• _EXERCISE AIM_:
Only lines containing the string "turbo" belong in the answer; copy all of them from the entries.

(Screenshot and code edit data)
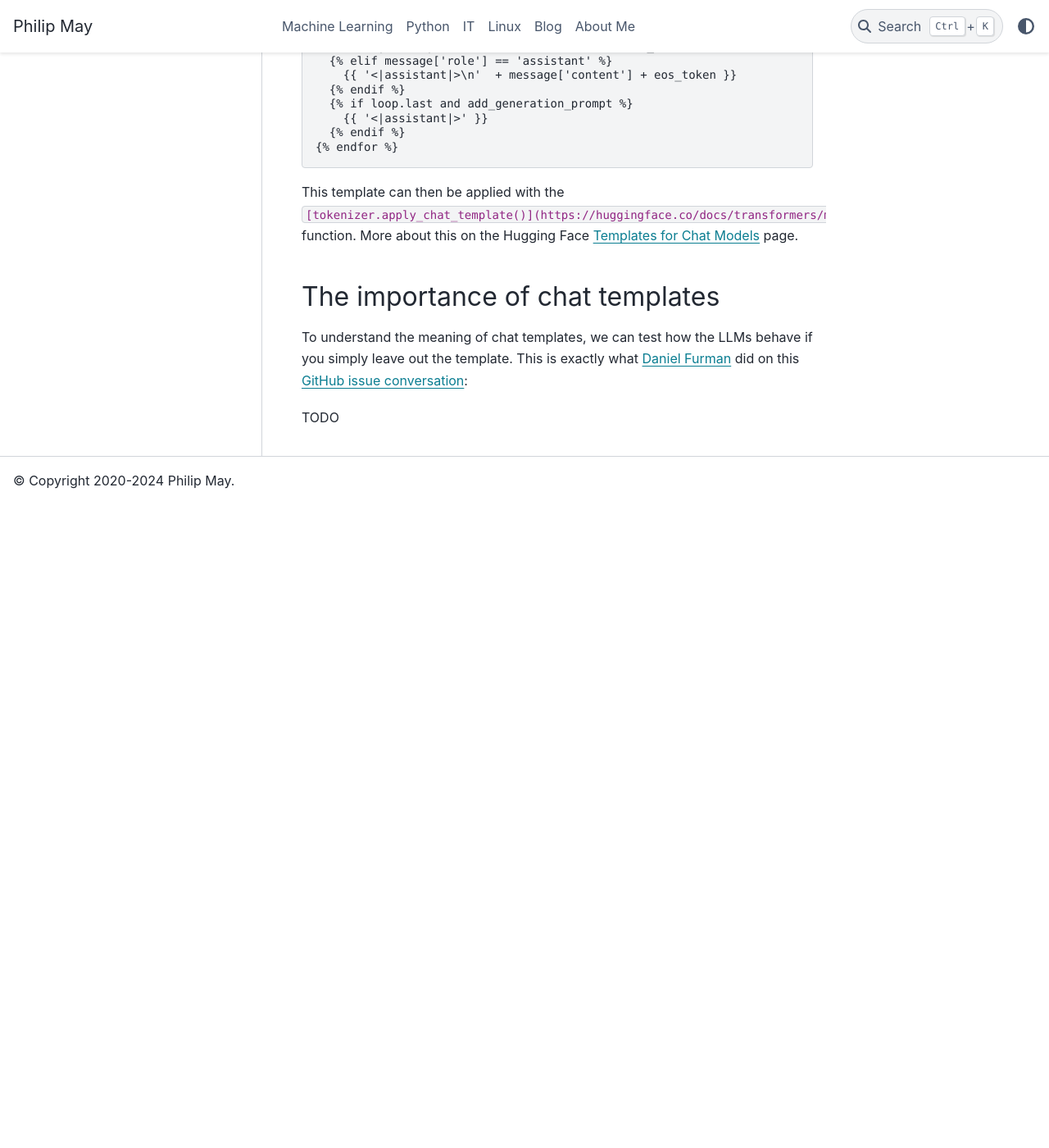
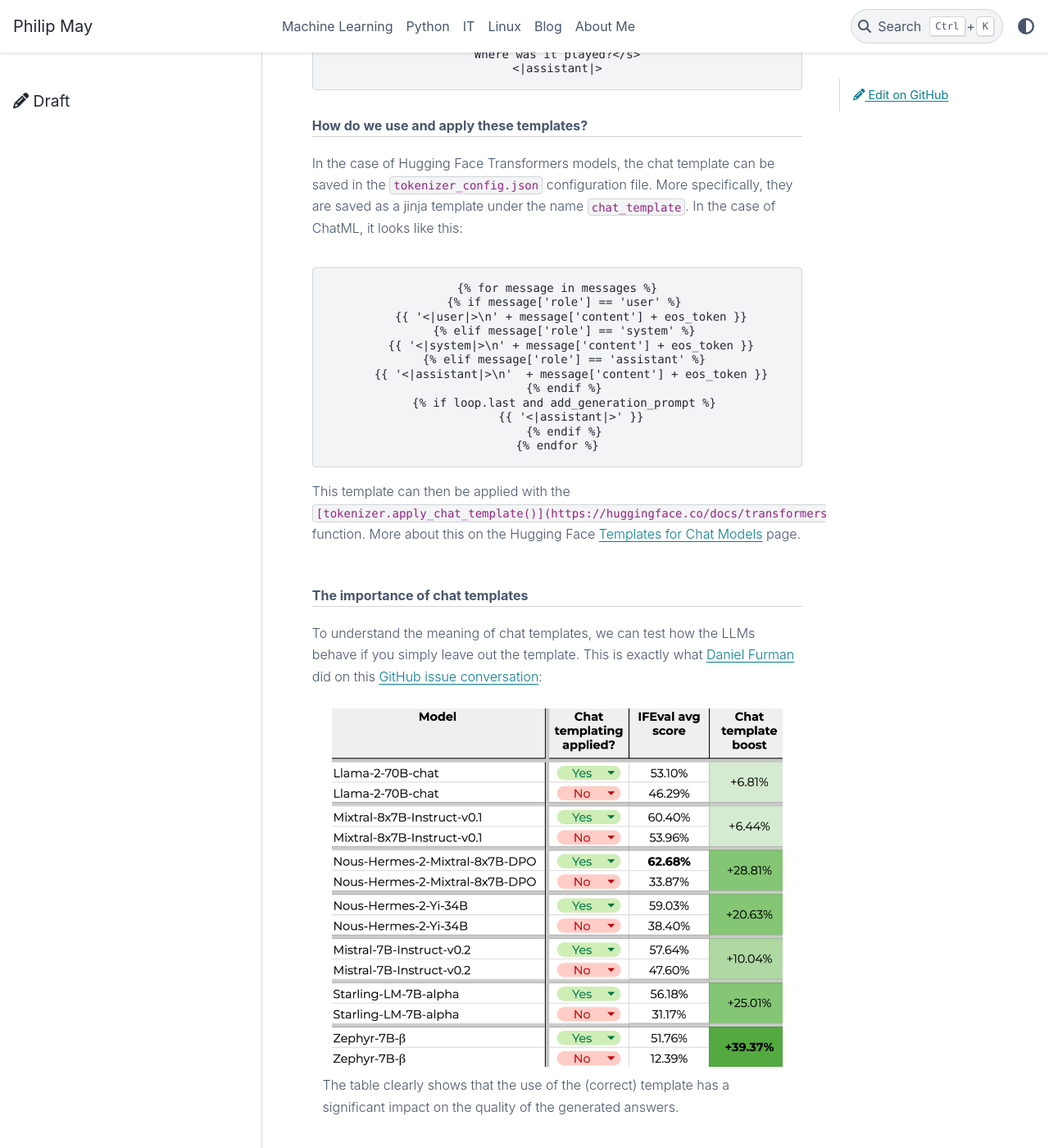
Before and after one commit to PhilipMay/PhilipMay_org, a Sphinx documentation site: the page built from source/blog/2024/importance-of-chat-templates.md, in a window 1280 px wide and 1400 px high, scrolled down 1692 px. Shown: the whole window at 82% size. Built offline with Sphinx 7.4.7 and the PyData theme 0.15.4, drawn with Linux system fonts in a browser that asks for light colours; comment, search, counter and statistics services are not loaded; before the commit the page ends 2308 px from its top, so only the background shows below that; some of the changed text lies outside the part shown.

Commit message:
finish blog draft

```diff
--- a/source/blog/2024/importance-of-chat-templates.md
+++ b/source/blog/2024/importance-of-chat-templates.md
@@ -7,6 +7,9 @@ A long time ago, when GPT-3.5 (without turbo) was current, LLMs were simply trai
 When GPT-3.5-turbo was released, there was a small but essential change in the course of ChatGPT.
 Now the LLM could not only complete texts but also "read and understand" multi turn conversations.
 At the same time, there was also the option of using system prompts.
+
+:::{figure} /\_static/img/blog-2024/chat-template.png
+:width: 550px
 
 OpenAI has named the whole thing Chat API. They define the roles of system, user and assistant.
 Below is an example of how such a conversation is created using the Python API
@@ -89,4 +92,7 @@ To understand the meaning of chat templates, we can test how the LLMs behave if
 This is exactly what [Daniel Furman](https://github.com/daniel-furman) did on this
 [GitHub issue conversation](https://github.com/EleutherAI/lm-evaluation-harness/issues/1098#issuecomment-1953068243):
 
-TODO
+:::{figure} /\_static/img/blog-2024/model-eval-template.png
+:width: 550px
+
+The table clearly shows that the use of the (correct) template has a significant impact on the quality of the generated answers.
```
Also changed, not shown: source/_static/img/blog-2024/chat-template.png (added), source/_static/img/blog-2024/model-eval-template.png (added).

• _RESULT OF THIS TASK_:
@@ -7,6 +7,9 @@ A long time ago, when GPT-3.5 (without turbo) was current, LLMs were simply trai
 When GPT-3.5-turbo was released, there was a small but essential change in the course of ChatGPT.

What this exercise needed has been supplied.